Task requirements. Run through the records and, wherever a line holds the word "height", return that line.

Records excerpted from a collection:
****************************************

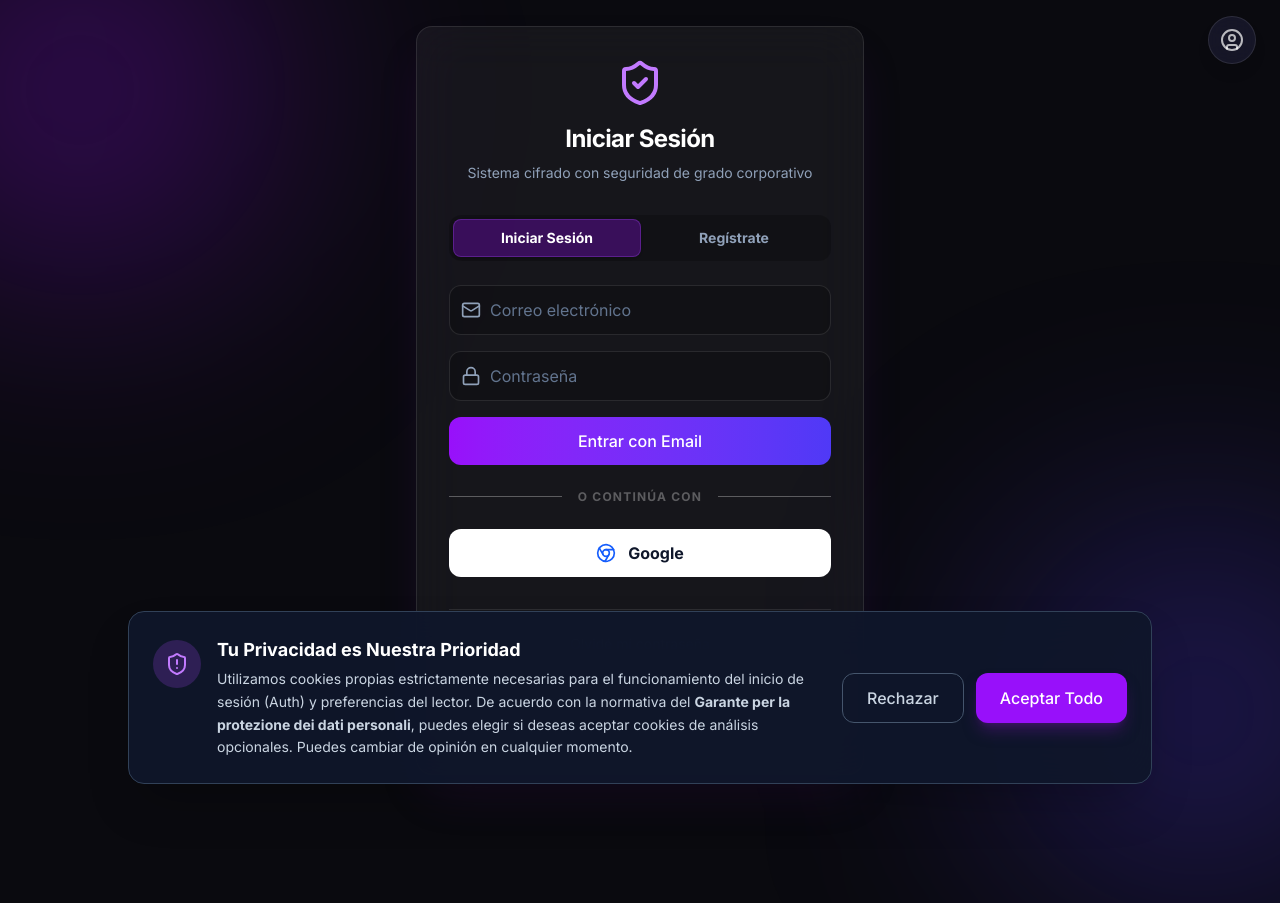
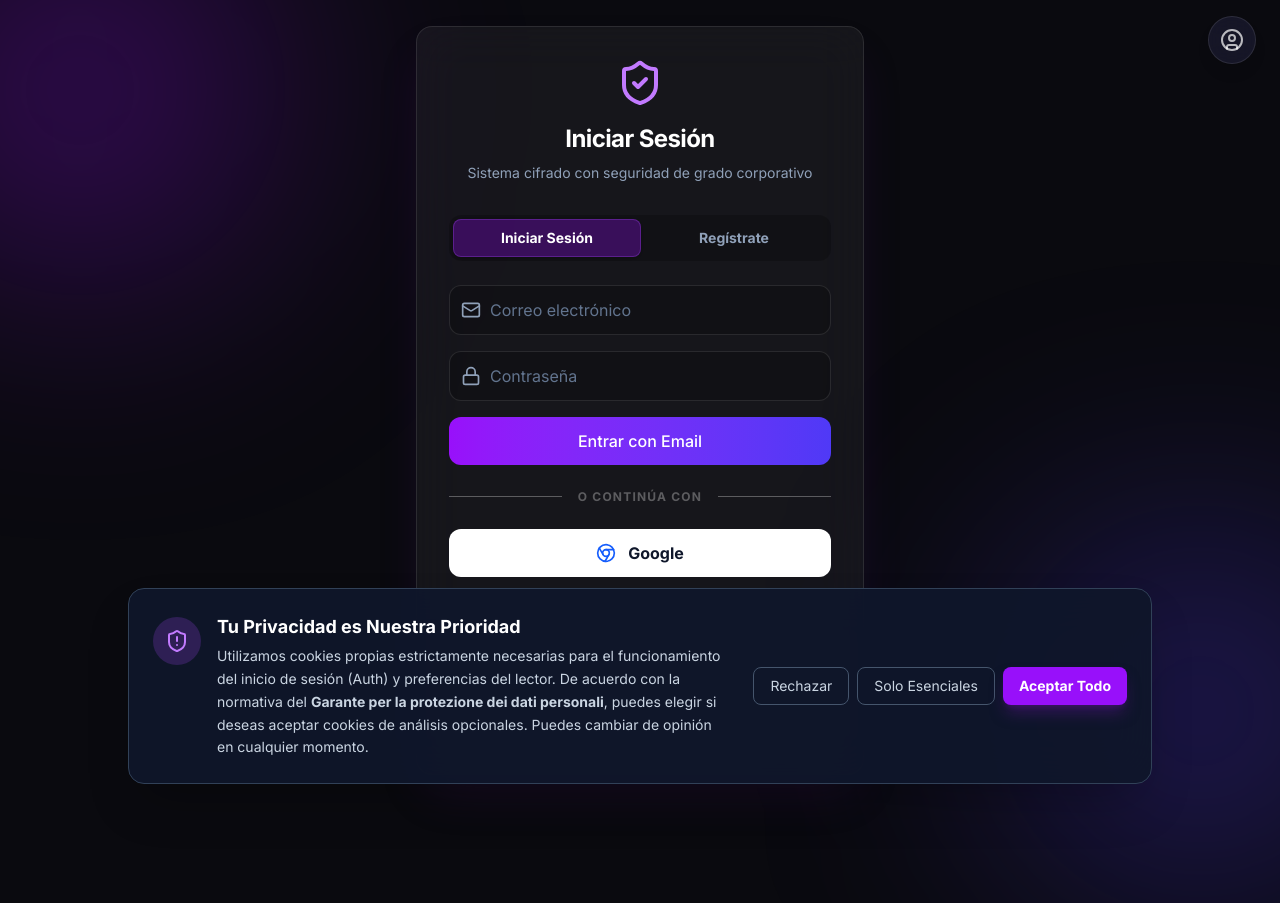
Before and after one commit to GLTC16/smart.read, a Next.js app: page /login in a window 1280 px wide. Shown: the top 903 px of the page. Built offline with nearby package versions, Linux system fonts and the light colour scheme; no server answers.

Commit message:
fix: ios safari selection popup, touch-action zoom, gdpr buttons, epub slider

```diff
--- a/app/globals.css
+++ b/app/globals.css
@@ -74,6 +74,24 @@ body {
     -moz-osx-font-smoothing: grayscale;
     transition: background var(--transition-smooth), color var(--transition-smooth);
     min-height: 100vh;
+}
+
+html,
+body {
+  margin: 0;
+  padding: 0;
+  width: 100vw;
+  min-height: 100vh;
+  /* Next line is crucial for iOS Safari Zoom Lock */
+  touch-action: pan-x pan-y;
+}
+
+/* Allow pinch zoom ONLY inside the book readers */
+.epub-viewer-container,
+.epub-viewer-container iframe,
+.react-pdf__Page,
+.react-pdf__Document {
+  touch-action: pan-x pan-y pinch-zoom !important;
 }
 
 /* ============================================================
--- a/components/EpubViewer.tsx
+++ b/components/EpubViewer.tsx
@@ -144,6 +144,9 @@ export default function EpubViewer() {
                     overflow: auto !important;
                     -webkit-overflow-scrolling: touch !important;
                     touch-action: pan-x pan-y pinch-zoom !important;
+                    -webkit-user-select: text !important;
+                    user-select: text !important;
+                    -webkit-touch-callout: default !important;
                 }
                 p { line-height: 1.8 !important; margin-bottom: 1em !important; }
                 * { max-width: 100% !important; box-sizing: border-box !important; }
@@ -158,7 +161,10 @@ export default function EpubViewer() {
                 selectionTimeout = setTimeout(() => {
                     try {
                         const selection = win.getSelection();
-                        if (!selection || selection.rangeCount === 0 || selection.isCollapsed) return;
+                        if (!selection || selection.rangeCount === 0 || selection.isCollapsed) {
+                            useStore.getState().resetSelection();
+                            return;
+                        }
 
                         const text = selection.toString().trim();
                         if (!text) return;
@@ -219,7 +225,7 @@ export default function EpubViewer() {
         // 3. Bulletproof fallback: use epub.js native 'selected' event
         rendition.on('selected', (cfiRange: string, contents: any) => {
             try {
-                rendition.getRange(cfiRange).then((range: Range) => {
+                const range = rendition.getRange(cfiRange) as unknown as Range;
                 if (!range) return;
                 const text = range.toString().trim();
                 if (!text) return;
@@ -245,7 +251,6 @@ export default function EpubViewer() {
                     x: iframeRect.left + rect.left + rect.width / 2,
                     y: iframeRect.top + rect.top,
                 });
-                }).catch(() => {});
             } catch (e) {
                 console.error("Native epub selection error:", e);
             }
@@ -261,19 +266,13 @@ export default function EpubViewer() {
             isLargeBookRef.current = true;
         }
 
-        // Generate locations only for small/medium books
-        if (book?.ready && !isLargeBookRef.current) {
+        // Always generate locations so the slider can work universally
+        if (book?.ready) {
             book.ready.then(() => {
                 try { return rendition.locations.generate(1600); } catch { return []; }
             }).then((locations: { length: number } | Array<unknown> | undefined) => {
                 if (locations) setTotalPages((locations as { length: number }).length);
             }).catch(() => { /* location generation optional */ });
-        } else if (book?.ready && isLargeBookRef.current) {
-            // For large books, use spine item count as total "chapters"
-            book.ready.then(() => {
-                const spineCount = book.spine?.items?.length ?? 0;
-                if (spineCount > 0) setTotalPages(spineCount);
-            }).catch(() => {});
         }
 
         // Generación de localizaciones omitida por brevedad
--- a/components/GDPRBanner.tsx
+++ b/components/GDPRBanner.tsx
@@ -43,16 +43,22 @@ export default function GDPRBanner() {
           </div>
         </div>
 
-        <div className="flex flex-row w-full md:w-auto gap-3 shrink-0">
+          <div className="flex flex-col sm:flex-row w-full md:w-auto gap-2 shrink-0">
             <button
               onClick={handleReject}
-            className="flex-1 md:flex-none px-6 py-3 rounded-xl border border-slate-600 text-slate-300 hover:bg-slate-800 hover:text-white font-medium transition-all"
+              className="px-4 py-2 text-sm rounded-lg border border-slate-600 text-slate-300 hover:bg-slate-800 hover:text-white transition-all whitespace-nowrap"
             >
               Rechazar
             </button>
             <button
+              onClick={handleReject}
+              className="px-4 py-2 text-sm rounded-lg border border-slate-600 text-slate-300 hover:bg-slate-800 hover:text-white transition-all whitespace-nowrap"
+            >
+              Solo Esenciales
+            </button>
+            <button
               onClick={handleAccept}
-            className="flex-1 md:flex-none px-6 py-3 rounded-xl bg-purple-600 text-white hover:bg-purple-500 font-medium transition-all shadow-lg shadow-purple-900/50"
+              className="px-4 py-2 text-sm rounded-lg bg-purple-600 text-white hover:bg-purple-500 font-bold transition-all shadow-lg shadow-purple-900/50 whitespace-nowrap"
             >
               Aceptar Todo
             </button>
```
Lines whose indentation alone changed are shown as unchanged.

****************************************

Problem solution.
     min-height: 100vh;
+  min-height: 100vh;
                 p { line-height: 1.8 !important; margin-bottom: 1em !important; }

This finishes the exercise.